While the declining volume of surplus oil floating around in tanker ships is leading the fossil industry to hope for a recovery in global oil prices, at least one analyst sees a brief rebound as just another step in the “very long future decline of oil.”
The term “floating storage”, indicating a full tanker that has been docked at port for at least a week, has gained cachet in the fossil industry since oil prices began crashing in the latter part of 2014. Now, a research report from GMP FirstEnergy says those stocks were drawn down in the first three months of this year, bringing enough new product into the market to offset OPEC supply cuts intended to drive up prices.
- Concise headlines. Original content. Timely news and views from a select group of opinion leaders. Special extras.
- Everything you need, nothing you don’t.
- The Weekender: The climate news you need.
“With much less floating storage readily available to act as a source of backup supply, the production cuts should begin to have a more immediate impact on second-quarter 2017 global oil balances, and going forward for the remainder of the year,” FirstEnergy analysts wrote.
“These developments suggest a more bullish spin for crude oil prices, as global inventories should begin to decline in earnest with the ramp up of the refining season and result in faster and deeper inventory draws over the course of 2017, including stubbornly high U.S. oil inventories.”
But a temporary shift in oil prices would only mask a bigger set of problems, Texas-based reservoir engineering and management consultant Dwayne Purvis writes for OilPrice.com. Global oil demand is expected to grow at 1% or less in the years ahead (far less, if countries intend to meet and exceed their Paris targets—Ed.), competition from renewables and energy efficiency will make it hard for the industry to predict future markets, and investment has fallen off sharply—so fossils may not be in a position to respond, even if demand looks likely to grow.
That lack of investment is expected to lead to shortages in the early 2020s that would drive up oil prices. But “markedly higher prices, should they arrive, could provide the last push on top of underlying decay,” Purvis warns. “Producers may rush into development even as consumers back out of use. If supply increases while demand plateaus or declines in absolute terms, then the oil industry will see the worst down cycle in memory.”
More broadly, with fossil demand permanently stalled or declining, Purvis says the only option will be “to plug high-cost production and to redirect large portions of investments.” Future supply gluts will be resolved by further production cuts, with the result that “booms will be shorter, and the busts may be longer.” Ultimately, “the public markets will no longer value companies for their growth stories in oil.

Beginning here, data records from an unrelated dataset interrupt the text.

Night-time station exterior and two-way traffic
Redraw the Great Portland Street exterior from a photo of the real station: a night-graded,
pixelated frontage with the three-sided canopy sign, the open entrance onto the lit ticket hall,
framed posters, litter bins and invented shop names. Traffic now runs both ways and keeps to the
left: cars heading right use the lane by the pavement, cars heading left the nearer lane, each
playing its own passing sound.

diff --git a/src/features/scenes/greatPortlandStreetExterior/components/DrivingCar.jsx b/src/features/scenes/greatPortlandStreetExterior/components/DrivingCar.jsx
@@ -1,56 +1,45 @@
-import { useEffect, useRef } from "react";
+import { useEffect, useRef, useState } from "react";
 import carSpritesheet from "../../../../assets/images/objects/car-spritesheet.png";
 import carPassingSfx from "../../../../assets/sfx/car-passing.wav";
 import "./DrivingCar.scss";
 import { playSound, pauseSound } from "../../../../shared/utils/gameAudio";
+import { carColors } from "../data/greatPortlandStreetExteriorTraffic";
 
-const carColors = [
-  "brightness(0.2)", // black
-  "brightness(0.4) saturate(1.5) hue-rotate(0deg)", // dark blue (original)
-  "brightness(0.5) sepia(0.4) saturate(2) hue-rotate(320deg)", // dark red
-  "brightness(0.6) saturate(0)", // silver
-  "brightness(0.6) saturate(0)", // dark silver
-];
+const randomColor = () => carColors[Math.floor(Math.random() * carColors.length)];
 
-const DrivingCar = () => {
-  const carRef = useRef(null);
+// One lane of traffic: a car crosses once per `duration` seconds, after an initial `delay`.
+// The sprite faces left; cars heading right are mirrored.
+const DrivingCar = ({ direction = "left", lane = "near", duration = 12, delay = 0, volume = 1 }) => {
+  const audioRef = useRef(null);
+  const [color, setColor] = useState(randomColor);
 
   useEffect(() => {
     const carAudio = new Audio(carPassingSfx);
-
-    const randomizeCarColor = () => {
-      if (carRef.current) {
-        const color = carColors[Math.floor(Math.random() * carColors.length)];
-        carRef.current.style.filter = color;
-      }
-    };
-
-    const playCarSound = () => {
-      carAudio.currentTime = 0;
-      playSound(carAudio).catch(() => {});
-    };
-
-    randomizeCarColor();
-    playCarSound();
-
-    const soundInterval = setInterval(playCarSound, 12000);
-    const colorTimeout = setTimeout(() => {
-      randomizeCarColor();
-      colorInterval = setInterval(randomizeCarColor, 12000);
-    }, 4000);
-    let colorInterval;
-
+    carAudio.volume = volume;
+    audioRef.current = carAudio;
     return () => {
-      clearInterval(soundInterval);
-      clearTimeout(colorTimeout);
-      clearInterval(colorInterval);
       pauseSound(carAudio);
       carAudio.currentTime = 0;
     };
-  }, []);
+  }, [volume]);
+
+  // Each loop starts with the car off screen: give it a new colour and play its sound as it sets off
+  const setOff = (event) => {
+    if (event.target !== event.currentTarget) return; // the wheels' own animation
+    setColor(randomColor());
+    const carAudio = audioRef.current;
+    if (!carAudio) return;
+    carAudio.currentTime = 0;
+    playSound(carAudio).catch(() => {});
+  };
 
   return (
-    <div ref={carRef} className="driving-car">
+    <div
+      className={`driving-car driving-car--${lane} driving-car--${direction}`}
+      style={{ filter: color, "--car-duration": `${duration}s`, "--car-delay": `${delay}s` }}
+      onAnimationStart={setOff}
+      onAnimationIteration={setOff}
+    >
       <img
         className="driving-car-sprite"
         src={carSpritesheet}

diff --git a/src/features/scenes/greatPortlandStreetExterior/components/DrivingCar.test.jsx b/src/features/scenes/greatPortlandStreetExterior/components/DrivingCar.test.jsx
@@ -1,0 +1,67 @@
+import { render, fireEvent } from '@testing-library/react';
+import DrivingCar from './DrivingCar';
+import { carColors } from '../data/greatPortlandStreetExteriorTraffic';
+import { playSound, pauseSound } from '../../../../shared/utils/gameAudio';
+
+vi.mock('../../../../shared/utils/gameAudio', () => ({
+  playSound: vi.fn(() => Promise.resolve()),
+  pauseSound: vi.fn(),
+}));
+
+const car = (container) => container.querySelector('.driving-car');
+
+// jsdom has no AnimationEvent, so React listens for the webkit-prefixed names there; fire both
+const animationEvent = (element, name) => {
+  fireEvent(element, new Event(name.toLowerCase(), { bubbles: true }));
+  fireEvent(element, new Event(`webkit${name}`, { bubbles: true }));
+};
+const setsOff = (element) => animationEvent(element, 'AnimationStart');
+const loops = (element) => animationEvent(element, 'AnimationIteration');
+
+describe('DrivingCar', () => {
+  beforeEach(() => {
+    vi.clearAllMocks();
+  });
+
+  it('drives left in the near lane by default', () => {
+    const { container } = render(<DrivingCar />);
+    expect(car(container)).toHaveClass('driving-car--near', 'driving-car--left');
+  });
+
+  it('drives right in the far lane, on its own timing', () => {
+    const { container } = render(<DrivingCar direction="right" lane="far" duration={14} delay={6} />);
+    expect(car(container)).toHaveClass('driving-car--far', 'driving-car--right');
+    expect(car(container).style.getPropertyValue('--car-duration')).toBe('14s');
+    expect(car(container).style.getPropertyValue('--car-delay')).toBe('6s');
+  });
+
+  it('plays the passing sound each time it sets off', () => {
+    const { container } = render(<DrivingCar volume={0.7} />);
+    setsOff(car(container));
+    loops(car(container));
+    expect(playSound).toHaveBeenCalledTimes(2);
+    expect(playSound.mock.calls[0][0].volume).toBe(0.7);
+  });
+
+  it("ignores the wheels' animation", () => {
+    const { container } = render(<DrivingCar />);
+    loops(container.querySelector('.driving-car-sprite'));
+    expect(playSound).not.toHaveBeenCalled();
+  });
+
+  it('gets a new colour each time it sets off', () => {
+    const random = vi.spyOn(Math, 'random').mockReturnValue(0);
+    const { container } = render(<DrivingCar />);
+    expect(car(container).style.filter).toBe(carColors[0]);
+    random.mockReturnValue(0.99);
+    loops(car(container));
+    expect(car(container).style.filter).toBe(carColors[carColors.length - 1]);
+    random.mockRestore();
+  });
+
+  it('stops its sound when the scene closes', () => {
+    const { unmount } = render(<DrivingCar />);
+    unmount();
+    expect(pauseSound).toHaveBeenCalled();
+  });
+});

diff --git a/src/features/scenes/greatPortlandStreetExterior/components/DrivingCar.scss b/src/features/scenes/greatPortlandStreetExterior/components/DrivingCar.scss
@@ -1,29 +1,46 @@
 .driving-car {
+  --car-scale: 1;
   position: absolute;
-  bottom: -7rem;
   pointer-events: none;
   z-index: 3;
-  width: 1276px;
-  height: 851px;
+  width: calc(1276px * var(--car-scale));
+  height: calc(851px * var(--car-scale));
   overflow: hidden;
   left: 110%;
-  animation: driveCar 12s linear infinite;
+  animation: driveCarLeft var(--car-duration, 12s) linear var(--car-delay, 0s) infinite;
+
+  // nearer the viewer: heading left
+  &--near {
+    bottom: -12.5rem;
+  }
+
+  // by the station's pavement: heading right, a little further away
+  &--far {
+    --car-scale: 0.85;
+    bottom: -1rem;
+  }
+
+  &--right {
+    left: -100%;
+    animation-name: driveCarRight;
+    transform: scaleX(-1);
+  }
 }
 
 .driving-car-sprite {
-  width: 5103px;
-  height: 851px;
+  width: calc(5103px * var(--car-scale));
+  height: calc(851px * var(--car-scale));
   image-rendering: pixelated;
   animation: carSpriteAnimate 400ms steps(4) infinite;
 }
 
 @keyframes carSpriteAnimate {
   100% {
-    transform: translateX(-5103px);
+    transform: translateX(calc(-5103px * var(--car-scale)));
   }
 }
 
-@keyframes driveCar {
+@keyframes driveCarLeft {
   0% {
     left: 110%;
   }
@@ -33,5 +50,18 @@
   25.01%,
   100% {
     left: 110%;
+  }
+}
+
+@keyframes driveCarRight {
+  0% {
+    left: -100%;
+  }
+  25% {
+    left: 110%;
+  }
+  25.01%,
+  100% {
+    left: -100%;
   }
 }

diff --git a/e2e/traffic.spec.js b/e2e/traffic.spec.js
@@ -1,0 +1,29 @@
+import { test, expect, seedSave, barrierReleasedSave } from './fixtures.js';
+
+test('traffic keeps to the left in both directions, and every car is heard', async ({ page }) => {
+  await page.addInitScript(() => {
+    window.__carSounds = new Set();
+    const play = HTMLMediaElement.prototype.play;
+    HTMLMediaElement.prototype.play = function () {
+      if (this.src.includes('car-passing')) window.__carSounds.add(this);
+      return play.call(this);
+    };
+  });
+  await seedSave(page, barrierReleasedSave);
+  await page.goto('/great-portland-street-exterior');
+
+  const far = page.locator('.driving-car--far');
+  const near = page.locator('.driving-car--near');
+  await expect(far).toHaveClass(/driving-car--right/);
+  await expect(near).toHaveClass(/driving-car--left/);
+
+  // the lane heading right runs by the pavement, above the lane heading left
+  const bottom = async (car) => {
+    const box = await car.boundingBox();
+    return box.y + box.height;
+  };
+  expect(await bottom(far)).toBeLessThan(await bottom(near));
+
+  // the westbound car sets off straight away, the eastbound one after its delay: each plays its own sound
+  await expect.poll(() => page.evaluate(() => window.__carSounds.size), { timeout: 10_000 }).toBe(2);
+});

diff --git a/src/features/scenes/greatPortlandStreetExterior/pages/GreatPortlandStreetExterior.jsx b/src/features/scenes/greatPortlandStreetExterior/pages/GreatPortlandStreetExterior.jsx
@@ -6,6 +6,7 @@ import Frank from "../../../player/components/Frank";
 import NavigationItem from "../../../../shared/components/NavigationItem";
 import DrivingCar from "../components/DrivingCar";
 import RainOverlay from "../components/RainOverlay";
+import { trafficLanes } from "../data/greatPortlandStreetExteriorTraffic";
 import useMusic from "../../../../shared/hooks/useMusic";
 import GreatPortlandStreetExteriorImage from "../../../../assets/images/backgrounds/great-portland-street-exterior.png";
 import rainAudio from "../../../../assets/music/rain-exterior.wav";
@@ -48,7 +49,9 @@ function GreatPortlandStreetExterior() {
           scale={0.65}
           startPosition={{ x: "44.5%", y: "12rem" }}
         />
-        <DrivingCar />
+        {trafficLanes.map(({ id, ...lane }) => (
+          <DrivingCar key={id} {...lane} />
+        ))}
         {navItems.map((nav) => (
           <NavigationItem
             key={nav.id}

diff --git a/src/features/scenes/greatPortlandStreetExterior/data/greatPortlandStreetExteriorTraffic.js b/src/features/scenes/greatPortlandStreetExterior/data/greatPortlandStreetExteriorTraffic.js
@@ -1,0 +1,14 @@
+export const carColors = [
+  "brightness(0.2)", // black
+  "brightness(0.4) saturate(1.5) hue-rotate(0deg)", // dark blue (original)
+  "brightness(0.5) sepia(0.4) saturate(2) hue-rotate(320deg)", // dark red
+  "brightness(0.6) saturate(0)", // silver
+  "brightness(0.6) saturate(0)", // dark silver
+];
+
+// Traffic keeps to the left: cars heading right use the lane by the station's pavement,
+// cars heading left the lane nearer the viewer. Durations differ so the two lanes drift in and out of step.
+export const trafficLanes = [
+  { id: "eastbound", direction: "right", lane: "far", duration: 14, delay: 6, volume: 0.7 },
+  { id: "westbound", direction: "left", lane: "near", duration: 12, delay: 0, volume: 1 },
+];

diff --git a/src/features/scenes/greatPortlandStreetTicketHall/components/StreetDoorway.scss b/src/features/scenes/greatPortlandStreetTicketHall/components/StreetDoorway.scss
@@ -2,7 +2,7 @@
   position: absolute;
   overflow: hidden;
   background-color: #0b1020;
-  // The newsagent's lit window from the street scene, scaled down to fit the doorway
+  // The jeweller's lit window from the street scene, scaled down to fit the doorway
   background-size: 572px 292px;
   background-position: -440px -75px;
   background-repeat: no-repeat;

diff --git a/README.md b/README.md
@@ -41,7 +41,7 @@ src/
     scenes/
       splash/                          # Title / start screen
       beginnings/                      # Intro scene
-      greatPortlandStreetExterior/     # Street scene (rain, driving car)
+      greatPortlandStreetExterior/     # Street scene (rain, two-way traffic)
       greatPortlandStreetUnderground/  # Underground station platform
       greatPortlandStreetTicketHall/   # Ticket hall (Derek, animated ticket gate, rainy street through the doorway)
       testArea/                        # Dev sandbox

Growth for energy companies will come instead from natural gas, which will be a global commodity by that time, or from alternative energy sources. Those who stick with liquid hydrocarbons will be treated like the natural gas companies of recent years—out of favour and focused on margins.”